First, you’re interested in good writing, and beyond that, you’re interested yourself, in becoming a published author.
Next, I’ll assume that you have some talent and you think you’re a pretty good writer. To which I’ll now respond…
“So What? Who Cares? Big Deal.”
I too, thought of myself as a pretty fair writer and honestly, I’m not that bad. So in my mind, it stood to reason that when the right non-fiction idea hit my brain, the words would flow, I’d publish the piece and lay claim to the gold in the storehouse.
Boy, the lessons I’ve learned over the last few months.
Does raw talent still matter? You bet. But it’s a smaller piece of the pie than it used to be.
I see a lot of mediocre stuff out there folks. Honestly it’s not that good, but the stuff is selling. How?
The rise of the author/entrepreneur has been a game changer. Those who practice and refine the science of building social media platforms, metrics analysis, and testing and measuring are dominating the world of self-publishing.
I don’t like it one bit either, but it’s a fact of life if you wanna go where most of us wanna go.
I have a good book that’s going to hit in the fall. It’s well written, well edited, highly visual, highly relational and it has some great take-aways.
Problem is no one outside my hometown even knows I exist, so I’m being forced to change that.
Blogging is a must. You don’t have to do it every day, but you must do it often. You must experiment with different subjects, use your metrics, take a look at who looks at what when, and what part of the world is looking at you. Nothing fires me up more than to get a hit from Kenya or India or the United Kingdom.
Build your following. Do what you must to generate comments and use your blog as a tool.
Use social media: Facebook, Twitter and LinkedIn in particular and blogroll them all together so whatever you do happens everywhere. You must be economic in this approach.
Like many of you, I do, indeed, have a day job, but I also spend about six hours a day pursuing my career as an author, and well over half that time each week is dedicated to building my platform. We can have the most profound thing in the world to say, and if nobody’s home to hear it, the point is moot.
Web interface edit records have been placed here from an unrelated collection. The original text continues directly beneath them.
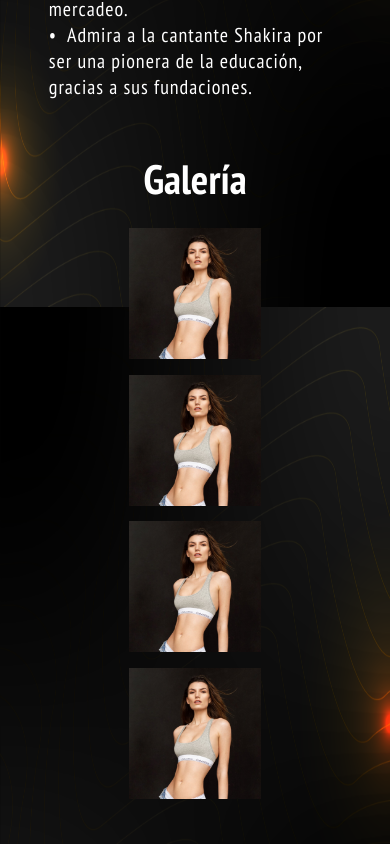
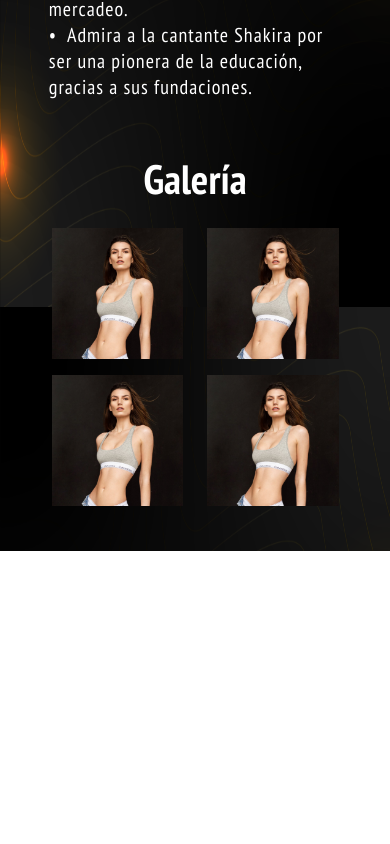
Before and after one commit to johnsi15/chica-qhubo, a Next.js app: page /chicaqhubo/laura-guedez in a window 390 px wide. Shown: the part 1381-2225 px from the top of the page. After the commit the page ends 1932 px from the top, so only its background shows below. Built offline with nearby package versions, Linux system fonts and the light colour scheme; no server answers.

Commit message:
Corrección de galería versión mobile

```diff
--- a/styles/Perfil.module.css
+++ b/styles/Perfil.module.css
@@ -169,6 +169,7 @@
   }
   .content_galery{
     flex-wrap: wrap;
+    column-gap: 0px;
   }
   .block_galery h3{
     margin-bottom: 10px;
```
If you’re creative enough to be a great writer, be creative enough to blend both the art and science of this new thing we call the author/entrepreneur.
You are the Master and Commander of your own ship, my friend, and that’s a good thing.